The vibe at Harborside's facility on Oakland's Embarcadero is a cross between nature museum and Apple Store. Its storeroom is big and open, with lots of light, lots of wood and lots of plants.
With his signature braided ponytails, DeAngelo chats up what he calls "my phenomenal, super knowledgeable, ultra-friendly, smiling staff," as well as the security crew outside that makes sure nobody enters without a medical marijuana card.
"We've been open for 11 years and not one incident," DeAngelo said. He explained that security has been important because marijuana has been a cash business. Cannabis is still illegal under federal law and there are restrictions on the use of credit cards. "We have a high-value product. We have a lot of people coming in and out."
Come Jan. 1, that medical marijuana card won't really be necessary for entry here. Only an ID proving you're 21 years old will be required.
"It will be a day of joy and celebration for millions and millions of people," DeAngelo said. "Every single dispensary in the state of California that is able to serve adults is going to have lines around the block because there is a huge pent-up desire among people to be able to purchase cannabis legally."
Harborside is preparing for this significant change.

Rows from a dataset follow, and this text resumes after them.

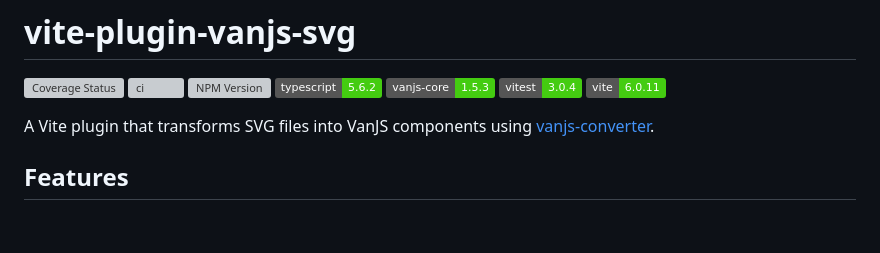
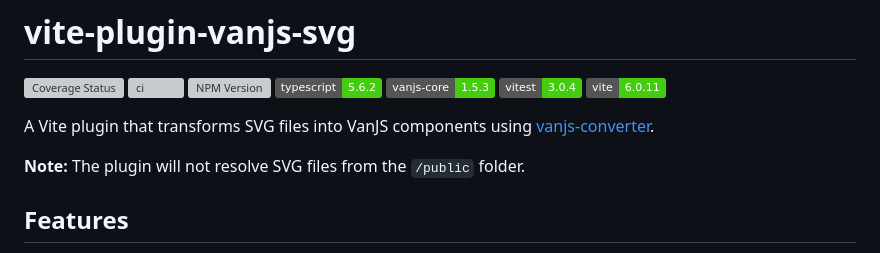
Before and after one commit to thednp/vite-vanjs-svg, a Markdown page: README.md, the part around the change. GitHub-like rendering; badges without logos; blank space fills up the shorter version; grey boxes are pictures that could not be loaded.

```diff
--- a/README.md
+++ b/README.md
@@ -10,6 +10,8 @@
 
 
 A Vite plugin that transforms SVG files into VanJS components using [vanjs-converter](https://github.com/vanjs-org/converter).
+
+**Note:** The plugin will not resolve SVG files from the `/public` folder.
 
 
 ## Features
```
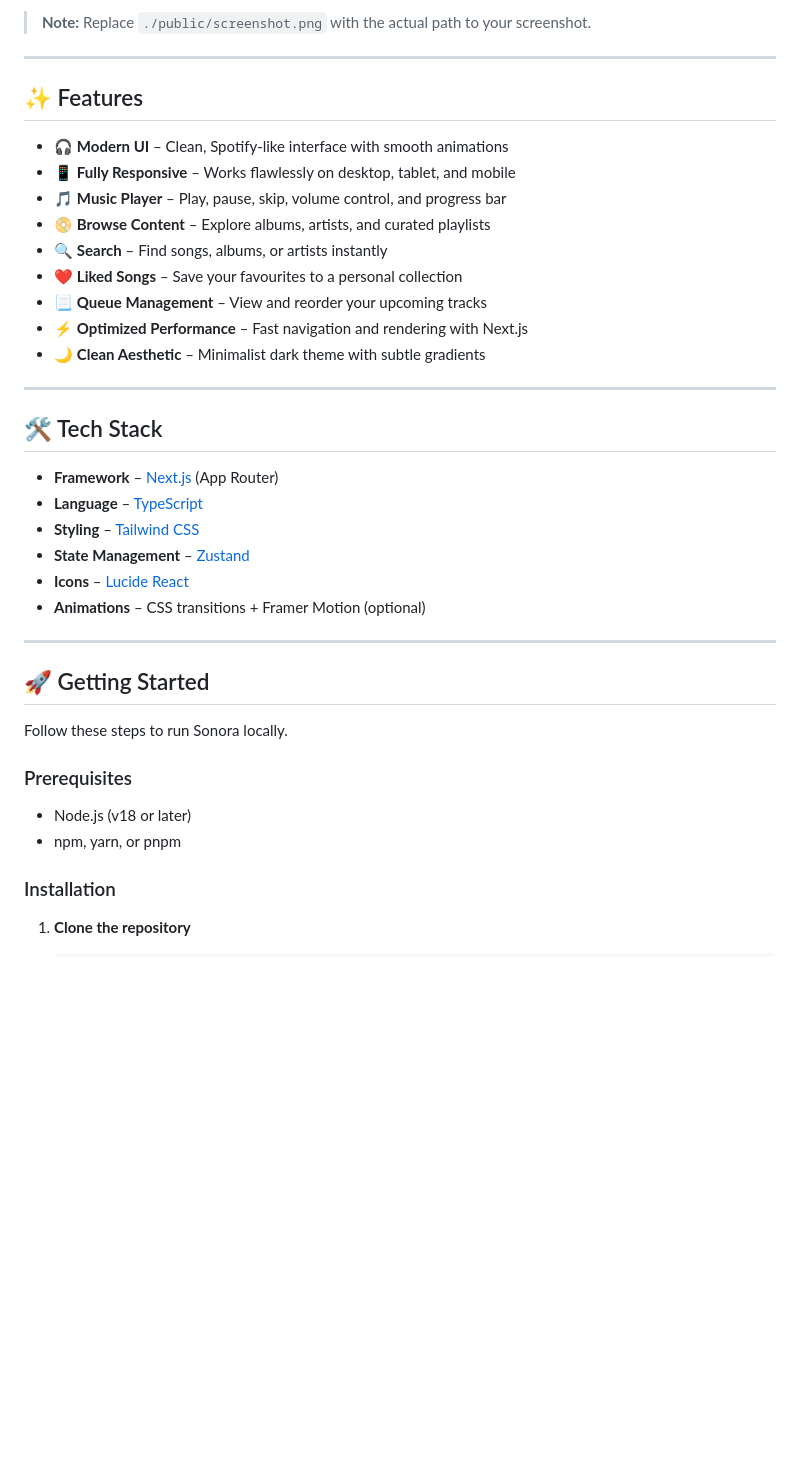
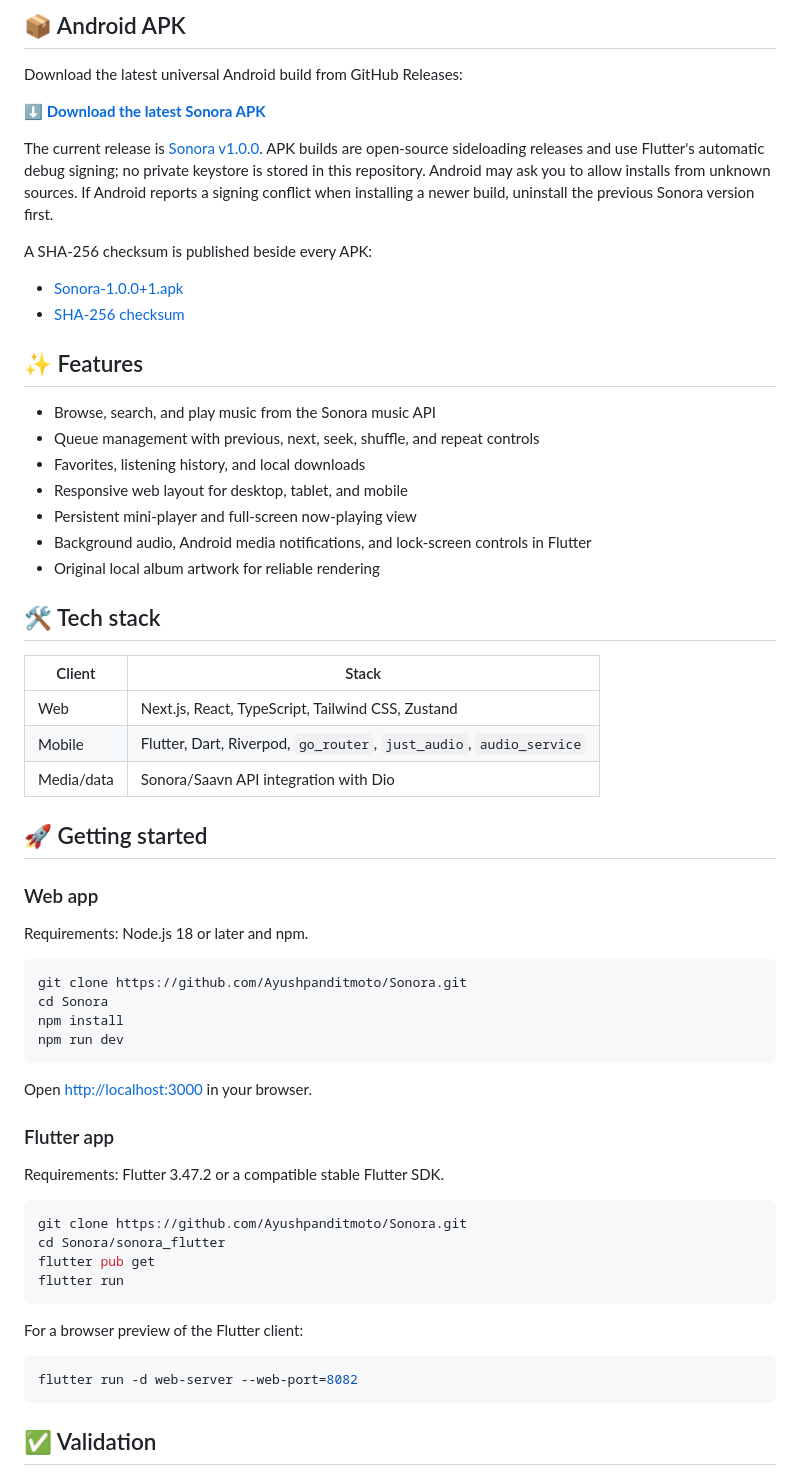
Before and after one commit to Ayushpanditmoto/Sonora, a Markdown page: README.md, the part around one of its changes. Rendered like a GitHub page; blank space fills up the shorter version.

Commit message:
Update root README for Sonora clients

````diff
--- a/README.md
+++ b/README.md
@@ -7,43 +10,67 @@ Sonora is a modern, Spotify-inspired music streaming web application built with
 </p>
 
-> **Note:** Replace `./public/screenshot.png` with the actual path to your screenshot.
+## 📦 Android APK
 
----
+Download the latest universal Android build from GitHub Releases:
+
+**[⬇ Download the latest Sonora APK](https://github.com/Ayushpanditmoto/Sonora/releases/latest)**
+
+The current release is [Sonora v1.0.0](https://github.com/Ayushpanditmoto/Sonora/releases/tag/v1.0.0). APK builds are open-source sideloading releases and use Flutter's automatic debug signing; no private keystore is stored in this repository. Android may ask you to allow installs from unknown sources. If Android reports a signing conflict when installing a newer build, uninstall the previous Sonora version first.
+
+A SHA-256 checksum is published beside every APK:
+
+- [Sonora-1.0.0+1.apk](https://github.com/Ayushpanditmoto/Sonora/releases/download/v1.0.0/Sonora-1.0.0%2B1.apk)
+- [SHA-256 checksum](https://github.com/Ayushpanditmoto/Sonora/releases/download/v1.0.0/Sonora-1.0.0%2B1.apk.sha256)
 
 ## ✨ Features
 
-- 🎧 **Modern UI** – Clean, Spotify-like interface with smooth animations
-- 📱 **Fully Responsive** – Works flawlessly on desktop, tablet, and mobile
-- 🎵 **Music Player** – Play, pause, skip, volume control, and progress bar
-- 📀 **Browse Content** – Explore albums, artists, and curated playlists
-- 🔍 **Search** – Find songs, albums, or artists instantly
-- ❤️ **Liked Songs** – Save your favourites to a personal collection
-- 📃 **Queue Management** – View and reorder your upcoming tracks
-- ⚡ **Optimized Performance** – Fast navigation and rendering with Next.js
-- 🌙 **Clean Aesthetic** – Minimalist dark theme with subtle gradients
+- Browse, search, and play music from the Sonora music API
+- Queue management with previous, next, seek, shuffle, and repeat controls
+- Favorites, listening history, and local downloads
+- Responsive web layout for desktop, tablet, and mobile
+- Persistent mini-player and full-screen now-playing view
+- Background audio, Android media notifications, and lock-screen controls in Flutter
+- Original local album artwork for reliable rendering
 
----
+## 🛠️ Tech stack
 
-## 🛠️ Tech Stack
+| Client | Stack |
+| --- | --- |
+| Web | Next.js, React, TypeScript, Tailwind CSS, Zustand |
+| Mobile | Flutter, Dart, Riverpod, `go_router`, `just_audio`, `audio_service` |
+| Media/data | Sonora/Saavn API integration with Dio |
 
-- **Framework** – [Next.js](https://nextjs.org/) (App Router)
-- **Language** – [TypeScript](https://www.typescriptlang.org/)
-- **Styling** – [Tailwind CSS](https://tailwindcss.com/)
-- **State Management** – [Zustand](https://zustand-demo.pmnd.rs/)
-- **Icons** – [Lucide React](https://lucide.dev/)
-- **Animations** – CSS transitions + Framer Motion (optional)
+## 🚀 Getting started
 
----
+### Web app
 
-## 🚀 Getting Started
+Requirements: Node.js 18 or later and npm.
 
-Follow these steps to run Sonora locally.
+```bash
+git clone https://github.com/Ayushpanditmoto/Sonora.git
+cd Sonora
+npm install
+npm run dev
+```
 
-### Prerequisites
+Open [http://localhost:3000](http://localhost:3000) in your browser.
 
-- Node.js (v18 or later)
-- npm, yarn, or pnpm
+### Flutter app
 
-### Installation
+Requirements: Flutter 3.47.2 or a compatible stable Flutter SDK.
 
-1. **Clone the repository**
+```bash
+git clone https://github.com/Ayushpanditmoto/Sonora.git
+cd Sonora/sonora_flutter
+flutter pub get
+flutter run
+```
+
+For a browser preview of the Flutter client:
+
+```bash
+flutter run -d web-server --web-port=8082
+```
+
+## ✅ Validation
+
````
Also changed, not shown: other parts of README.md (+51 -68 lines).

An FAQ page tells visitors to its site that on Jan. 1, the Oakland location will be open at 6 a.m., with the first 100 in line receiving gifts and prizes. DeAngelo talked about a "try-it-before-you-buy-it" offer he's ready to make to "customers," whom until now he has called "patients."
But as an industry insider, DeAngelo knows of other oncoming changes he believes many people -- and local governments -- aren't ready for.
"This change is going to be pretty traumatic and disruptive for the existing cannabis industry," he warned. "There are a lot of new requirements that many people, especially small growers, aren't really even aware of."
The most confusion will surround licenses for growers, distributors and sellers, he said. DeAngelo pointed out that before sellers or dispensaries can apply for a state license to serve adult users, they must have a license issued from their local jurisdiction, and many local jurisdictions haven't issued those licenses yet.
"We estimate that only 30 percent of jurisdictions are going to be ready to allow adults to come into dispensaries legally on Jan. 1," he said.
A significant change the cannabis consumer should brace for: taxes. Since California is legalizing marijuana, it's natural the state will take its cut. The state levy will be 15 percent, but local governments are piling on, too. Medical cannabis patients will be able to get some exemptions from sales taxes, but they will need a medical marijuana identification card issued by the California Department of Public Health, not just a doctor's note.